The Mu2e experiment at Fermilab will look for a never-before-seen subatomic phenomenon that, if observed, would transform our understanding of elementary particles: the direct conversion of a muon into an electron. An international collaboration of over 200 scientists is building the Mu2e precision particle detector that will hunt for new physics beyond the Standard Model.
Scientists at the Fermilab-led SQMS Center investigate qubits at the atomic level to identify sources of various impurities. By having a deeper understanding of how impurities affect how long a qubit can store information, scientists will be able to figure out how to further improve the performance of quantum computers.
For years, scientists have wondered how the observed afterglow of the Big Bang relates to the distribution of galaxies in our universe. Now, thanks to a new map of dark matter, they have direct evidence that a cold region in the afterglow coincides with the lack of matter in the same patch of the sky.

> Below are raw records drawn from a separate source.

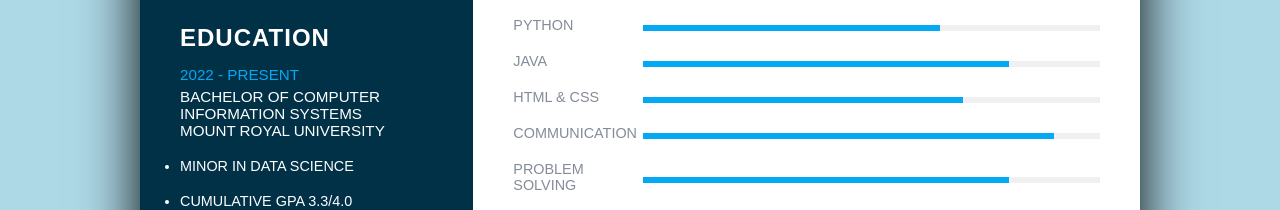
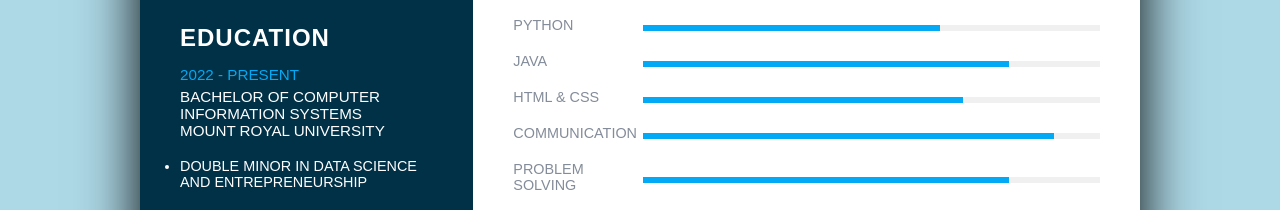
Before and after one commit to Ryanng3/Resume, a plain HTML site: page Resume/index.html in a window 1280 px wide. Shown: the part 559-769 px from the top of the page. Drawn offline with Linux system fonts and the light colour scheme.

Commit message:
Update index.html

```diff
--- a/Resume/index.html
+++ b/Resume/index.html
@@ -80,7 +80,7 @@
               <h4>Bachelor of Computer Information Systems</h4>
               <h4>Mount Royal University</h4>
             </li>
-            <li class="bullet">Minor in Data Science</li>
+            <li class="bullet">Double Minor in Data Science and Entrepreneurship</li>
             <li class="bullet">Cumulative GPA 3.3/4.0</li>
             <li class="bullet">Anticipated graduation 2026</li>
           </ul>
```
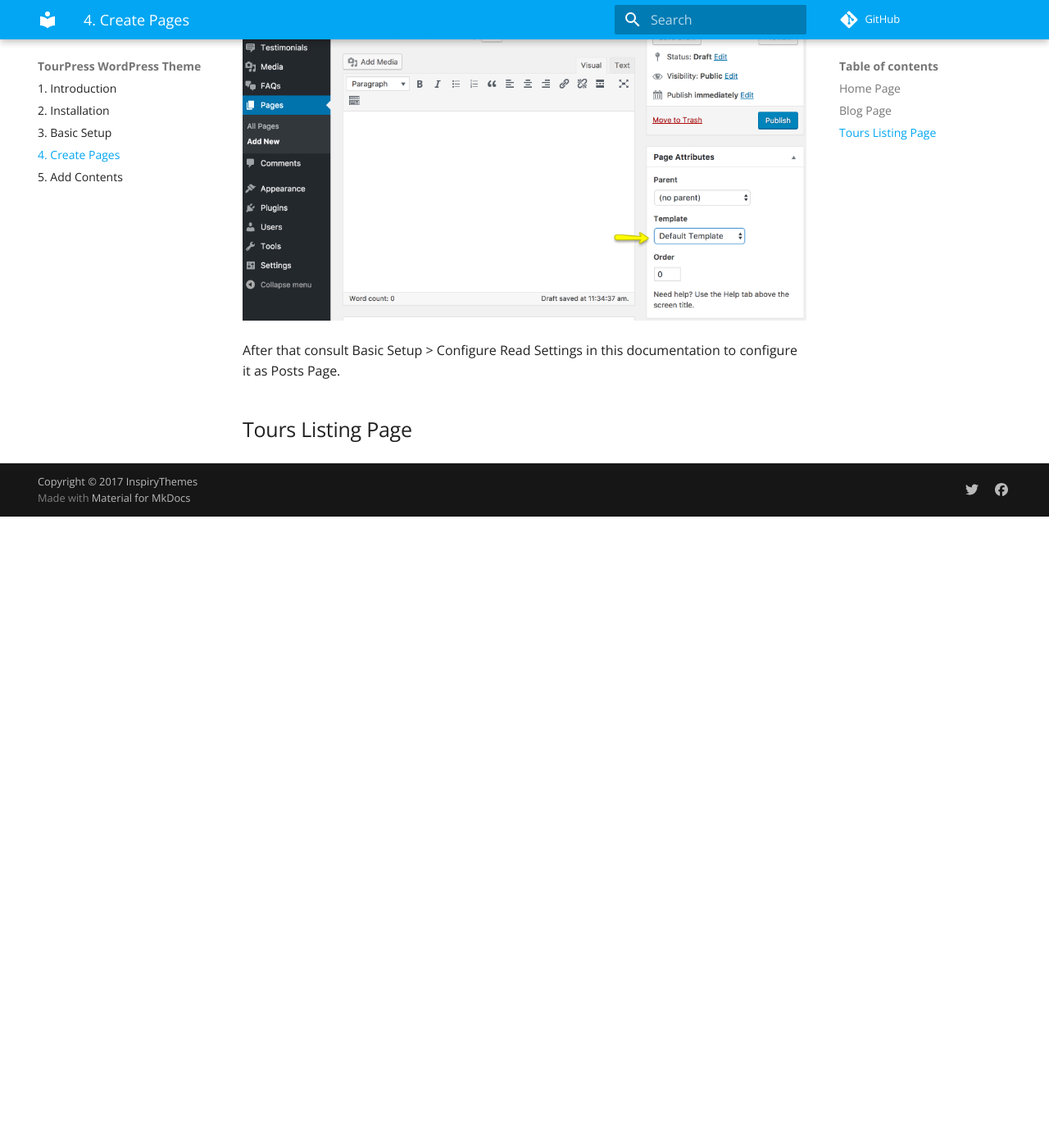
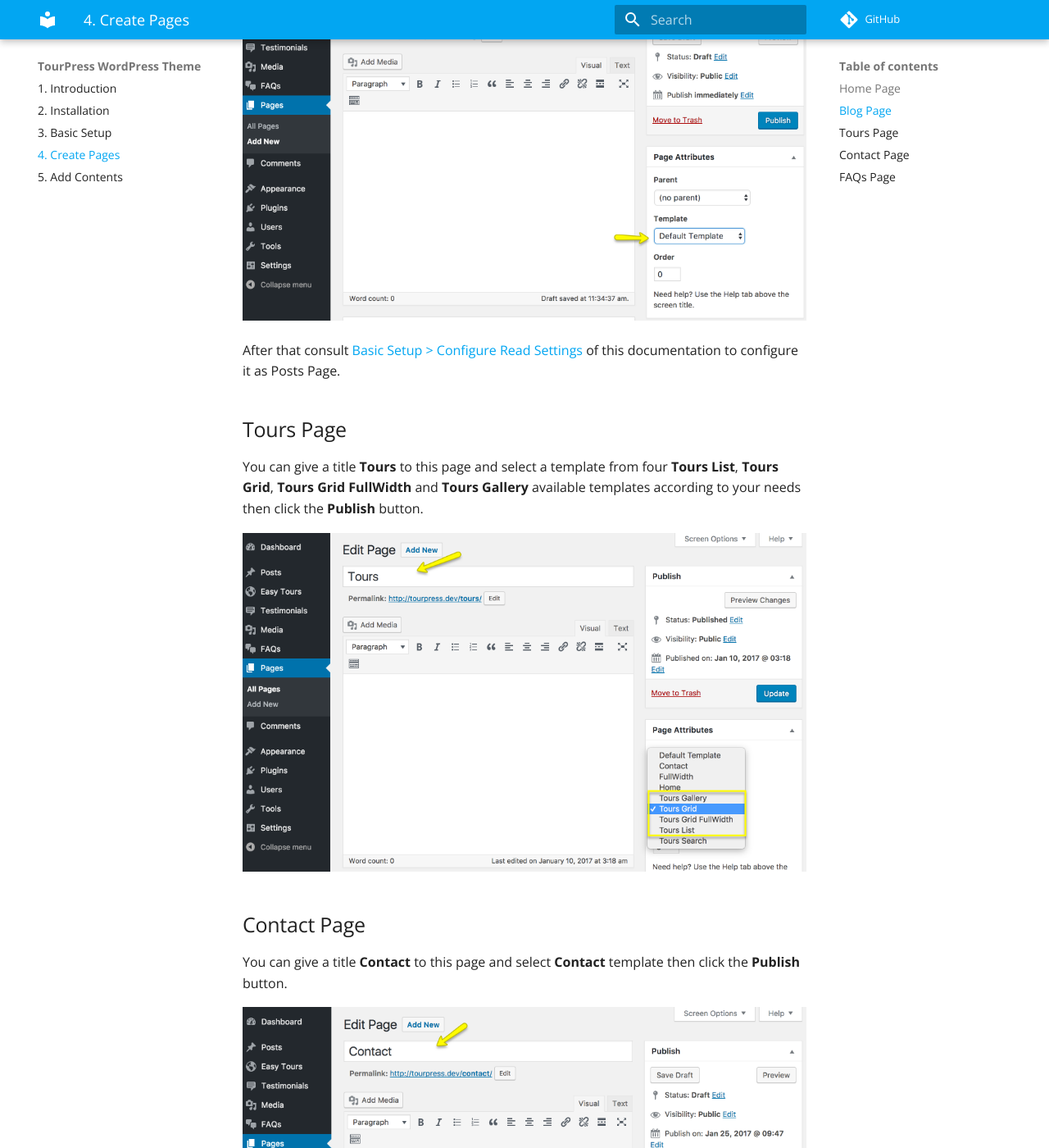
Before and after one commit to fahidjavid/doc-test, an MkDocs documentation site: the page built from docs/pages.md, in a window 1280 px wide and 1400 px high, scrolled down 1865 px. Shown: the whole window at 82% size. Built offline with MkDocs 1.6.1 and Material for MkDocs 9.7.7, drawn with Linux system fonts in a browser that asks for light colours; comment, search, counter and statistics services are not loaded; old or Windows-style settings are respelled for this version of MkDocs; before the commit the page ends 2495 px from its top, so only the background shows below that; some of the changed text lies outside the part shown.

Commit message:
completed Pages Section

```diff
--- a/docs/pages.md
+++ b/docs/pages.md
@@ -21,6 +21,29 @@
 
 ![img](img/page-04.png)
 
-After that consult Basic Setup > Configure Read Settings in this documentation to configure it as Posts Page.
+After that consult [Basic Setup > Configure Read Settings](basic-setup.md#configure-reading-settings) of this documentation to configure it as Posts Page.
 
-## Tours Listing Page
+## Tours Page
+You can give a title **Tours** to this page and select a template from four **Tours List**, **Tours Grid**, **Tours Grid FullWidth** and **Tours Gallery** available templates according to your needs then click the **Publish** button.
+
+![img](img/page-05.png)
+
+## Contact Page
+You can give a title **Contact** to this page and select **Contact** template then click the **Publish** button.
+
+![img](img/page-06.png)
+
+You will also see a **Contact Information** metabox with multiple tabs where you can configure the whole contact form settings as displayed in the following screenshot.
+
+![img](img/page-07.png)
+
+## FAQs Page
+
+!!! warning ""
+    Make sure the **Quick and Easy FAQs** plugin is already installed and activated on your site according to the [Install Plugins](installation.md#install-plugins) section.
+
+You can give a title **FAQs** to this page and select **Default Template** or **FullWidth** template. Use a FAQs listing *shortcode* to list FAQs then click the **Publish** button as displayed in the following screenshot.
+
+![img](img/page-08.png)
+
+You can see the details and all available shortcodes on the *Quick and EASY FAQs* plugin's [detail page](https://wordpress.org/plugins/quick-and-easy-faqs/).
```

Whether he is on the side of a mountain or working at the Fermilab Quantum Institute, Cristián Peña likes to explore the unknown and tackle new challenges. Although he spends most of his time working on quantum communication systems for FQI, Peña dedicates time to work on the CMS experiment. His work between the two experiments, while different in practice, are conceptually similar.